The election of President Andres Manuel Lopez Obrador, or AMLO, in July 2018 was supposed to result in a radical transformation for Mexico. But since taking office in December 2018, AMLO has struggled to deliver on his campaign promises. After having to play catchup during his first two years in office to Donald Trump’s quixotic threats linking trade and immigration, he has more recently had to reboot relations with the U.S. under President Joe Biden.
Ecuador might be caught up in a political crisis, with President Guillermo Lasso having dissolved the National Assembly and called snap elections for later this year. But if you ask most Ecuadorians what they are worried about, they won’t tell you politics. They will say crime and public authorities’ inability to stop it.
It’s no secret that Colombian President Gustavo Petro has been struggling. His ambitious domestic agenda has stalled, and his approval ratings have plummeted. But no one could have anticipated the wild new series of scandals that emerged in the past week to threaten his presidency in such spectacular fashion.
In April 2021, Cuba experienced a watershed moment when Miguel Diaz-Canel became the leader of the Cuban Communist Party, completing a political transition that began three years earlier when Diaz-Canel was inaugurated as president. Now, for the first time since the 1959 revolution, a Castro leads neither the country nor the party, making way for a new generation of leaders to chart the island nation’s path forward.
Ever since the assassination of President Jovenel Moise over two years ago, Haiti has been in the grips of a political and security crisis that has left much of the civilian population at the mercy of brutal, predatory gangs. Now, those gangs are themselves under assault from the latest armed group on the block: Bwa Kale.
At a meeting of South America’s presidents last week, Brazilian President Luiz Inacio Lula da Silva called for regional financial integration and some sort of mechanism to conduct trade without U.S. dollars. Judging by the number of times in recent months he has suggested something along these lines, it’s a topic on Lula’s mind.
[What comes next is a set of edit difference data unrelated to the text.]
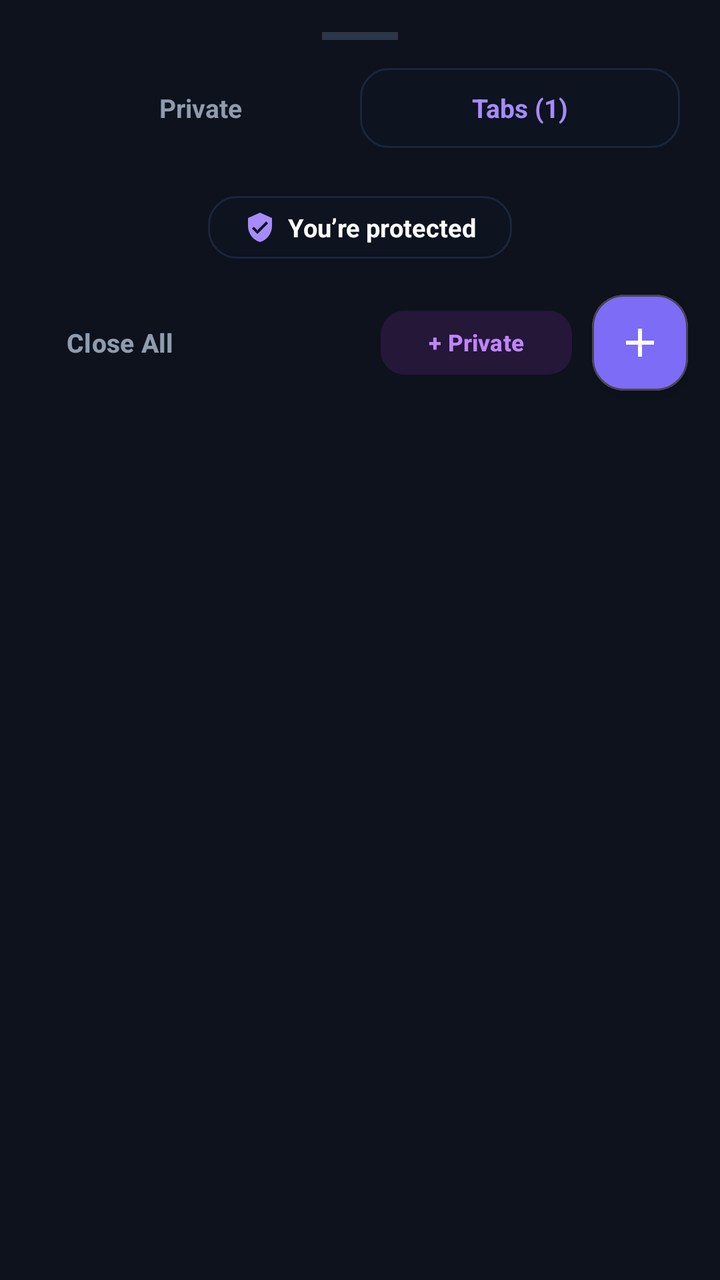
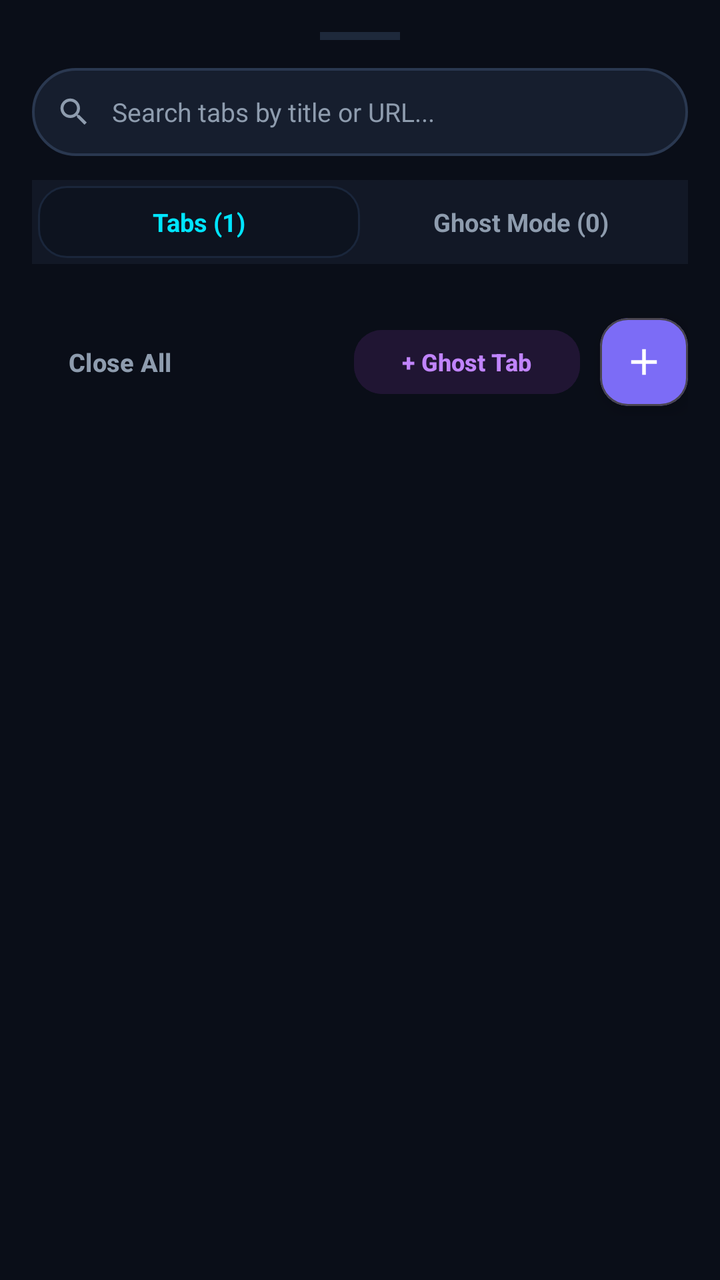

An Android layout rendered at two revisions. The XML below is the earlier revision; the diff shows what the commit changed to produce the second picture.
<!-- AndroidManifest.xml: application theme Theme.AdShield -->
<!-- res/layout/sheet_tab_switcher.xml -->
<?xml version="1.0" encoding="utf-8"?>
<LinearLayout xmlns:android="http://schemas.android.com/apk/res/android"
    xmlns:app="http://schemas.android.com/apk/res-auto"
    android:layout_width="match_parent"
    android:layout_height="wrap_content"
    android:background="#0D121D"
    android:orientation="vertical"
    android:padding="16dp">

    
    <View
        android:layout_width="38dp"
        android:layout_height="4dp"
        android:layout_gravity="center_horizontal"
        android:layout_marginBottom="14dp"
        android:background="#2B3648" />

    
    <LinearLayout
        android:layout_width="match_parent"
        android:layout_height="40dp"
        android:layout_marginBottom="14dp"
        android:gravity="center_vertical"
        android:orientation="horizontal"
        android:paddingHorizontal="4dp">

        <TextView
            android:id="@+id/btnFilterPrivate"
            android:layout_width="0dp"
            android:layout_height="match_parent"
            android:layout_weight="1"
            android:gravity="center"
            android:text="Private"
            android:textColor="@color/text_secondary"
            android:textSize="13sp"
            android:textStyle="bold" />

        <TextView
            android:id="@+id/btnFilterNormal"
            android:layout_width="0dp"
            android:layout_height="match_parent"
            android:layout_weight="1"
            android:background="@drawable/bg_stat_chip"
            android:gravity="center"
            android:text="Tabs (1)"
            android:textColor="#A78BFA"
            android:textSize="13sp"
            android:textStyle="bold" />
    </LinearLayout>

    
    <androidx.core.widget.NestedScrollView
        android:layout_width="match_parent"
        android:layout_height="wrap_content"
        android:maxHeight="440dp">

        <LinearLayout
            android:id="@+id/layoutTabsGrid"
            android:layout_width="match_parent"
            android:layout_height="wrap_content"
            android:orientation="vertical" />
    </androidx.core.widget.NestedScrollView>

    
    <LinearLayout
        android:layout_width="match_parent"
        android:layout_height="wrap_content"
        android:gravity="center"
        android:layout_marginTop="10dp"
        android:layout_marginBottom="14dp">

        <LinearLayout
            android:layout_width="wrap_content"
            android:layout_height="wrap_content"
            android:background="@drawable/bg_stat_chip"
            android:paddingHorizontal="18dp"
            android:paddingVertical="7dp"
            android:gravity="center_vertical"
            android:orientation="horizontal">

            <ImageView
                android:layout_width="16dp"
                android:layout_height="16dp"
                android:src="@drawable/ic_shield_check"
                app:tint="#A78BFA" />

            <TextView
                android:layout_width="wrap_content"
                android:layout_height="wrap_content"
                android:layout_marginStart="6dp"
                android:text="You’re protected"
                android:textColor="@color/text_primary"
                android:textSize="12.5sp"
                android:textStyle="bold" />
        </LinearLayout>
    </LinearLayout>

    
    <RelativeLayout
        android:layout_width="match_parent"
        android:layout_height="56dp"
        android:gravity="center_vertical">

        
        <com.google.android.material.button.MaterialButton
            android:id="@+id/btnCloseAllTabs"
            style="@style/Widget.Material3.Button.TextButton"
            android:layout_width="wrap_content"
            android:layout_height="44dp"
            android:layout_alignParentStart="true"
            android:layout_centerVertical="true"
            android:text="Close All"
            android:textColor="@color/text_secondary"
            android:textSize="13sp"
            android:textStyle="bold" />

        <com.google.android.material.button.MaterialButton
            android:id="@+id/btnNewPrivateTab"
            style="@style/Widget.Material3.Button.TonalButton"
            android:layout_width="wrap_content"
            android:layout_height="40dp"
            android:layout_toStartOf="@id/btnNewTabSheet"
            android:layout_centerVertical="true"
            android:layout_marginEnd="10dp"
            android:backgroundTint="#241738"
            android:text="+ Private"
            android:textColor="#C084FC"
            android:textSize="11.5sp"
            android:textStyle="bold"
            app:cornerRadius="12dp" />

        
        <com.google.android.material.card.MaterialCardView
            android:id="@+id/btnNewTabSheet"
            android:layout_width="48dp"
            android:layout_height="48dp"
            android:layout_alignParentEnd="true"
            android:layout_centerVertical="true"
            app:cardCornerRadius="16dp"
            app:cardBackgroundColor="#7C6CF6"
            app:cardElevation="4dp"
            android:clickable="true"
            android:focusable="true">

            <ImageView
                android:layout_width="24dp"
                android:layout_height="24dp"
                android:layout_gravity="center"
                android:src="@drawable/ic_add"
                app:tint="#FFFFFF" />
        </com.google.android.material.card.MaterialCardView>
    </RelativeLayout>

</LinearLayout>
<!-- resources referenced by this layout -->
<resources>
  <color name="text_primary">#FFFFFF</color>
  <color name="text_secondary">#8E9CAE</color>
  <!-- drawable bg_stat_chip (drawable) -->
  <?xml version="1.0" encoding="utf-8"?>
  <shape xmlns:android="http://schemas.android.com/apk/res/android"
      android:shape="rectangle">
      <corners android:radius="14dp" />
      <solid android:color="#0D131F" />
      <stroke
          android:width="1dp"
          android:color="#1A263B" />
  </shape>
  <!-- drawable ic_add (drawable) -->
  <vector xmlns:android="http://schemas.android.com/apk/res/android"
      android:width="24dp"
      android:height="24dp"
      android:viewportWidth="24"
      android:viewportHeight="24">
      <path
          android:fillColor="#FFFFFF"
          android:pathData="M19,13h-6v6h-2v-6H5v-2h6V5h2v6h6v2z"/>
  </vector>
  <!-- drawable ic_shield_check (drawable) -->
  <vector xmlns:android="http://schemas.android.com/apk/res/android"
      android:width="24dp"
      android:height="24dp"
      android:viewportWidth="24"
      android:viewportHeight="24">
    <path
        android:fillColor="#00E676"
        android:pathData="M12,1L3,5v6c0,5.55 3.84,10.74 9,12c5.16,-1.26 9,-6.45 9,-12V5L12,1zM10,17l-4,-4l1.41,-1.41L10,14.17l6.59,-6.59L18,9L10,17z"/>
  </vector>
  <style name="Theme.AdShield" parent="Theme.Material3.Dark.NoActionBar">
          <item name="colorPrimary">@color/secondary</item>
          <item name="colorSecondary">@color/accent_green</item>
          <item name="android:statusBarColor">@color/background_dark</item>
          <item name="android:navigationBarColor">@color/background_dark</item>
          <item name="android:windowBackground">@color/background_dark</item>
      </style>
  <color name="secondary">#00E5FF</color>
  <color name="accent_green">#00E676</color>
  <color name="background_dark">#090D14</color>
</resources>

<!-- the commit's change to res/layout/sheet_tab_switcher.xml (unified diff, before → after) -->
@@ -3,37 +3,69 @@
     xmlns:app="http://schemas.android.com/apk/res-auto"
     android:layout_width="match_parent"
     android:layout_height="wrap_content"
-    android:background="#0D121D"
+    android:background="#0A0E18"
     android:orientation="vertical"
     android:padding="16dp">
 
     
     <View
-        android:layout_width="38dp"
+        android:layout_width="40dp"
         android:layout_height="4dp"
         android:layout_gravity="center_horizontal"
         android:layout_marginBottom="14dp"
-        android:background="#2B3648" />
+        android:background="#1E293B" />
 
     
     <LinearLayout
         android:layout_width="match_parent"
-        android:layout_height="40dp"
-        android:layout_marginBottom="14dp"
+        android:layout_height="44dp"
+        android:layout_marginBottom="12dp"
+        android:background="@drawable/bg_search_pill"
         android:gravity="center_vertical"
         android:orientation="horizontal"
-        android:paddingHorizontal="4dp">
+        android:paddingHorizontal="12dp">
 
-        <TextView
-            android:id="@+id/btnFilterPrivate"
+        <ImageView
+            android:layout_width="18dp"
+            android:layout_height="18dp"
+            android:src="@drawable/ic_search"
+            app:tint="@color/text_secondary" />
+
+        <EditText
+            android:id="@+id/editSearchTabs"
             android:layout_width="0dp"
             android:layout_height="match_parent"
             android:layout_weight="1"
-            android:gravity="center"
-            android:text="Private"
-            android:textColor="@color/text_secondary"
-            android:textSize="13sp"
-            android:textStyle="bold" />
+            android:layout_marginStart="10dp"
+            android:layout_marginEnd="6dp"
+            android:background="@null"
+            android:hint="Search tabs by title or URL..."
+            android:imeOptions="actionDone"
+            android:inputType="text"
+            android:maxLines="1"
+            android:textColor="@color/text_primary"
+            android:textColorHint="@color/text_secondary"
+            android:textSize="13sp" />
+
+        <ImageButton
+            android:id="@+id/btnClearTabSearch"
+            android:layout_width="28dp"
+            android:layout_height="28dp"
+            android:background="?attr/selectableItemBackgroundBorderless"
+            android:src="@drawable/ic_close"
+            android:visibility="gone"
+            app:tint="@color/text_secondary" />
+    </LinearLayout>
+
+    
+    <LinearLayout
+        android:layout_width="match_parent"
+        android:layout_height="42dp"
+        android:layout_marginBottom="12dp"
+        android:background="#121826"
+        android:gravity="center_vertical"
+        android:orientation="horizontal"
+        android:padding="3dp">
 
         <TextView
             android:id="@+id/btnFilterNormal"
@@ -43,8 +75,19 @@
             android:background="@drawable/bg_stat_chip"
             android:gravity="center"
             android:text="Tabs (1)"
-            android:textColor="#A78BFA"
-            android:textSize="13sp"
+            android:textColor="@color/fokk_cyan"
+            android:textSize="12.5sp"
+            android:textStyle="bold" />
+
+        <TextView
+            android:id="@+id/btnFilterPrivate"
+            android:layout_width="0dp"
+            android:layout_height="match_parent"
+            android:layout_weight="1"
+            android:gravity="center"
+            android:text="Ghost Mode (0)"
+            android:textColor="@color/text_secondary"
+            android:textSize="12.5sp"
             android:textStyle="bold" />
     </LinearLayout>
 
@@ -62,43 +105,10 @@
     </androidx.core.widget.NestedScrollView>
 
     
-    <LinearLayout
-        android:layout_width="match_parent"
-        android:layout_height="wrap_content"
-        android:gravity="center"
-        android:layout_marginTop="10dp"
-        android:layout_marginBottom="14dp">
-
-        <LinearLayout
-            android:layout_width="wrap_content"
-            android:layout_height="wrap_content"
-            android:background="@drawable/bg_stat_chip"
-            android:paddingHorizontal="18dp"
-            android:paddingVertical="7dp"
-            android:gravity="center_vertical"
-            android:orientation="horizontal">
-
-            <ImageView
-                android:layout_width="16dp"
-                android:layout_height="16dp"
-                android:src="@drawable/ic_shield_check"
-                app:tint="#A78BFA" />
-
-            <TextView
-                android:layout_width="wrap_content"
-                android:layout_height="wrap_content"
-                android:layout_marginStart="6dp"
-                android:text="You’re protected"
-                android:textColor="@color/text_primary"
-                android:textSize="12.5sp"
-                android:textStyle="bold" />
-        </LinearLayout>
-    </LinearLayout>
-
-    
     <RelativeLayout
         android:layout_width="match_parent"
-        android:layout_height="56dp"
+        android:layout_height="54dp"
+        android:layout_marginTop="10dp"
         android:gravity="center_vertical">
 
         
@@ -106,14 +116,15 @@
             android:id="@+id/btnCloseAllTabs"
             style="@style/Widget.Material3.Button.TextButton"
             android:layout_width="wrap_content"
-            android:layout_height="44dp"
+            android:layout_height="40dp"
             android:layout_alignParentStart="true"
             android:layout_centerVertical="true"
             android:text="Close All"
             android:textColor="@color/text_secondary"
-            android:textSize="13sp"
+            android:textSize="12.5sp"
             android:textStyle="bold" />
 
+        
         <com.google.android.material.button.MaterialButton
             android:id="@+id/btnNewPrivateTab"
             style="@style/Widget.Material3.Button.TonalButton"
@@ -122,29 +133,29 @@
             android:layout_toStartOf="@id/btnNewTabSheet"
             android:layout_centerVertical="true"
             android:layout_marginEnd="10dp"
-            android:backgroundTint="#241738"
-            android:text="+ Private"
+            android:backgroundTint="#201533"
+            android:text="+ Ghost Tab"
             android:textColor="#C084FC"
-            android:textSize="11.5sp"
+            android:textSize="12sp"
             android:textStyle="bold"
-            app:cornerRadius="12dp" />
+            app:cornerRadius="14dp" />
 
         
         <com.google.android.material.card.MaterialCardView
             android:id="@+id/btnNewTabSheet"
-            android:layout_width="48dp"
-            android:layout_height="48dp"
+            android:layout_width="44dp"
+            android:layout_height="44dp"
             android:layout_alignParentEnd="true"
             android:layout_centerVertical="true"
-            app:cardCornerRadius="16dp"
+            app:cardCornerRadius="14dp"
             app:cardBackgroundColor="#7C6CF6"
-            app:cardElevation="4dp"
+            app:cardElevation="6dp"
             android:clickable="true"
             android:focusable="true">
 
             <ImageView
-                android:layout_width="24dp"
-                android:layout_height="24dp"
+                android:layout_width="22dp"
+                android:layout_height="22dp"
                 android:layout_gravity="center"
                 android:src="@drawable/ic_add"
                 app:tint="#FFFFFF" />
<!-- resource entries referenced after the edit -->
@@ -1,7 +1,18 @@
 <!-- resources referenced by this layout -->
 <resources>
+  <color name="fokk_cyan">#00E5FF</color>
   <color name="text_primary">#FFFFFF</color>
   <color name="text_secondary">#8E9CAE</color>
+  <!-- drawable bg_search_pill (drawable) -->
+  <?xml version="1.0" encoding="utf-8"?>
+  <shape xmlns:android="http://schemas.android.com/apk/res/android"
+      android:shape="rectangle">
+      <corners android:radius="24dp" />
+      <solid android:color="#161E2E" />
+      <stroke
+          android:width="1.2dp"
+          android:color="#2A3850" />
+  </shape>
   <!-- drawable bg_stat_chip (drawable) -->
   <?xml version="1.0" encoding="utf-8"?>
   <shape xmlns:android="http://schemas.android.com/apk/res/android"
@@ -22,15 +33,25 @@
           android:fillColor="#FFFFFF"
           android:pathData="M19,13h-6v6h-2v-6H5v-2h6V5h2v6h6v2z"/>
   </vector>
-  <!-- drawable ic_shield_check (drawable) -->
+  <!-- drawable ic_close (drawable) -->
   <vector xmlns:android="http://schemas.android.com/apk/res/android"
       android:width="24dp"
       android:height="24dp"
       android:viewportWidth="24"
       android:viewportHeight="24">
-    <path
-        android:fillColor="#00E676"
-        android:pathData="M12,1L3,5v6c0,5.55 3.84,10.74 9,12c5.16,-1.26 9,-6.45 9,-12V5L12,1zM10,17l-4,-4l1.41,-1.41L10,14.17l6.59,-6.59L18,9L10,17z"/>
+      <path
+          android:fillColor="#8E9CAE"
+          android:pathData="M19,6.41L17.59,5 12,10.59 6.41,5 5,6.41 10.59,12 5,17.59 6.41,19 12,13.41 17.59,19 19,17.59 13.41,12z"/>
+  </vector>
+  <!-- drawable ic_search (drawable) -->
+  <vector xmlns:android="http://schemas.android.com/apk/res/android"
+      android:width="24dp"
+      android:height="24dp"
+      android:viewportWidth="24"
+      android:viewportHeight="24">
+      <path
+          android:fillColor="#8E9CAE"
+          android:pathData="M15.5,14h-0.79l-0.28,-0.27C15.41,12.59 16,11.11 16,9.5 16,5.91 13.09,3 9.5,3S3,5.91 3,9.5 5.91,16 9.5,16c1.61,0 3.09,-0.59 4.23,-1.57l0.27,0.28v0.79l5,4.99L20.49,19l-4.99,-5zm-6,0C7.01,14 5,11.99 5,9.5S7.01,5 9.5,5 14,7.01 14,9.5 11.99,14 9.5,14z"/>
   </vector>
   <style name="Theme.AdShield" parent="Theme.Material3.Dark.NoActionBar">
           <item name="colorPrimary">@color/secondary</item>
Nearing the end of his first year in office, and facing local elections just around the corner, Colombian President Gustavo Petro can boast of few major political victories. His “Total Peace” plan for a country long wracked by conflict has suffered serious setbacks, and his most ambitious political reforms have been stymied.
The leaders of El Salvador’s two main opposition parties are reportedly discussing a plan advanced by civil society groups to field a single presidential candidate in the country’s 2024 election. It may be the only chance they have to unseat authoritarian President Nayib Bukele, but even then, the task will prove daunting.